Exercising and staying fit are chores that only grow more important as time goes on. We’re all getting older, and the world around us gets more stressful, too. Running is a particularly popular and effective way to meet your fitness needs. It’s also very affordable; as long as you have a pair of shoes and a supply of motivation, you’re ready to run! In terms of equipment and facilities required, running is one of the most affordable of all fitness options.
Running doesn’t just improve your health and tone up your body. Did you know it’s good for your mental health, too? Here are seven quality mental health benefits that regular running can provide:
1. Busting Stress And Getting Happy
Going for a run is a terrific idea if you’re coming off a stressful, challenging day at work. Every sort of aerobic exercise is good for counteracting the unwanted hormones produced by extended periods of stress. (Cortisol is the most famous – but certainly not the only – stress hormone.) Exercise balances out those stress hormones by producing their positive counterparts, endorphins. Endorphin production is vital for mental health; these hormones are effectively all-natural antidepressants that elevate your mood. Endorphins are responsible for the celebrated “runner’s high” that brings peace and contentment to long runs.
2. Encouraging Socializing
Running motivates us to get out into the world, and this is a process that can easily accommodate collaboration with friends, family members, and coworkers. Running is an excellent way to bond with others who share your interest in fitness. You can even turn your passion for running into an engine driving you toward new relationships by joining a group run to meet new people. Keep an eye out for these events in the spring in particular.
3. Stabilizing Sleep Cycles
Running does use up your energy, but it does it in the healthiest possible way. Unlike more stressful pursuits, running tires you out without producing an accompanying feeling of exhaustion in your mind. The low energy levels and need for rest you experience after a good run will decrease the likelihood of insomnia and encourage your body to seek a healthy sleep cycle. Tiring yourself out with running can boost the quality of your sleep as well as make its schedule more regular. A healthy sleep schedule plays a huge role in maintaining a positive mood!

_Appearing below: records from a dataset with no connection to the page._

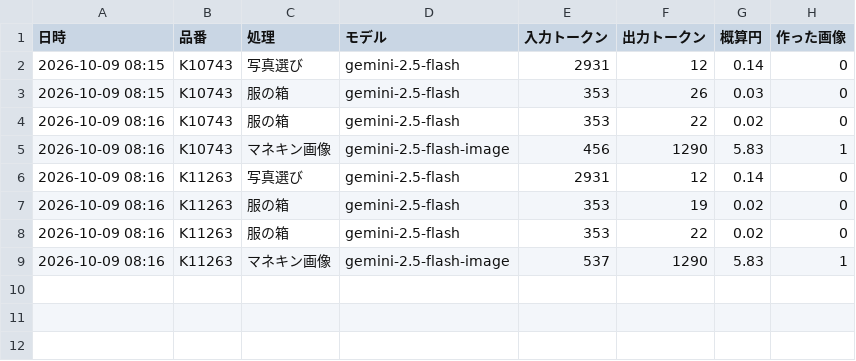
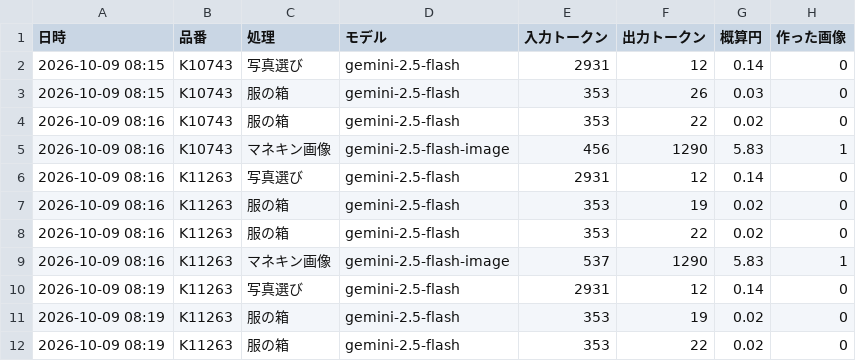
Before and after one commit to kobansame111-glitch/kobanzame-site, a CSV file: data/ai_cost/photo_v2.csv, drawn as a sheet.

```diff
--- a/data/ai_cost/photo_v2.csv
+++ b/data/ai_cost/photo_v2.csv
@@ -9 +9,4 @@
 2026-10-09 08:16,K11263,マネキン画像,gemini-2.5-flash-image,537,1290,5.83,1
+2026-10-09 08:19,K11263,写真選び,gemini-2.5-flash,2931,12,0.14,0
+2026-10-09 08:19,K11263,服の箱,gemini-2.5-flash,353,19,0.02,0
+2026-10-09 08:19,K11263,服の箱,gemini-2.5-flash,353,22,0.02,0
```
Also changed, not shown: 2 other files.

4. Boosting Energy Levels
Although we were just talking about the way running burns up energy, it also provides you with more. A contradiction? Not at all! Running regularly encourages your body to adapt to a more high-energy status quo. Building a consistent fitness schedule that includes at least three aerobic exercise sessions each week can actually eliminate chronic fatigue and lethargy. Aerobic exercise boosts your overall energy levels by encouraging better blood flow throughout your body, including your brain. This effect becomes a round-the-clock boost that provides better energy and motivation all the time, not just when you hit the track.
5. Improving Self-Esteem
Setting aside the issue of running socially discussed above, running is a great solitary pursuit. Every time you run, you’re challenging yourself to accomplish a worthy goal. By reaching goals and then setting new ones, you’re training yourself to follow through on good intentions and achieve meaningful successes according to these professionals in mental health. Turning your running into a series of challenging goals and slowly but surely meeting them is a terrific confidence booster. As long as you remain committed, running can teach you a host of positive mental lessons.
6. Preserving Youthful Mental Abilities
Running has tremendous short-term benefits in both the physical and mental realms, but its long-term effects improve your mind, too. Research shows that regular running maintains and preserves the health of your brain and nervous system. That translates into fewer problems with diminishing mental abilities as you grow older. Older adults who remain committed to running also have happier, healthier moods when compared to their more sedentary peers.
7. Encouraging More Outdoor Living
Even without aerobic exercise, spending time out in the natural world is good for your mental health. Running combines the benefits of exercise with the proven mood-boosting effect of getting outdoors. The positive effects of getting outside aren’t necessarily mysterious; simply soaking up the vitamin D produced by natural sunlight is a clinically-proven way to reduce your vulnerability to the symptoms of depression.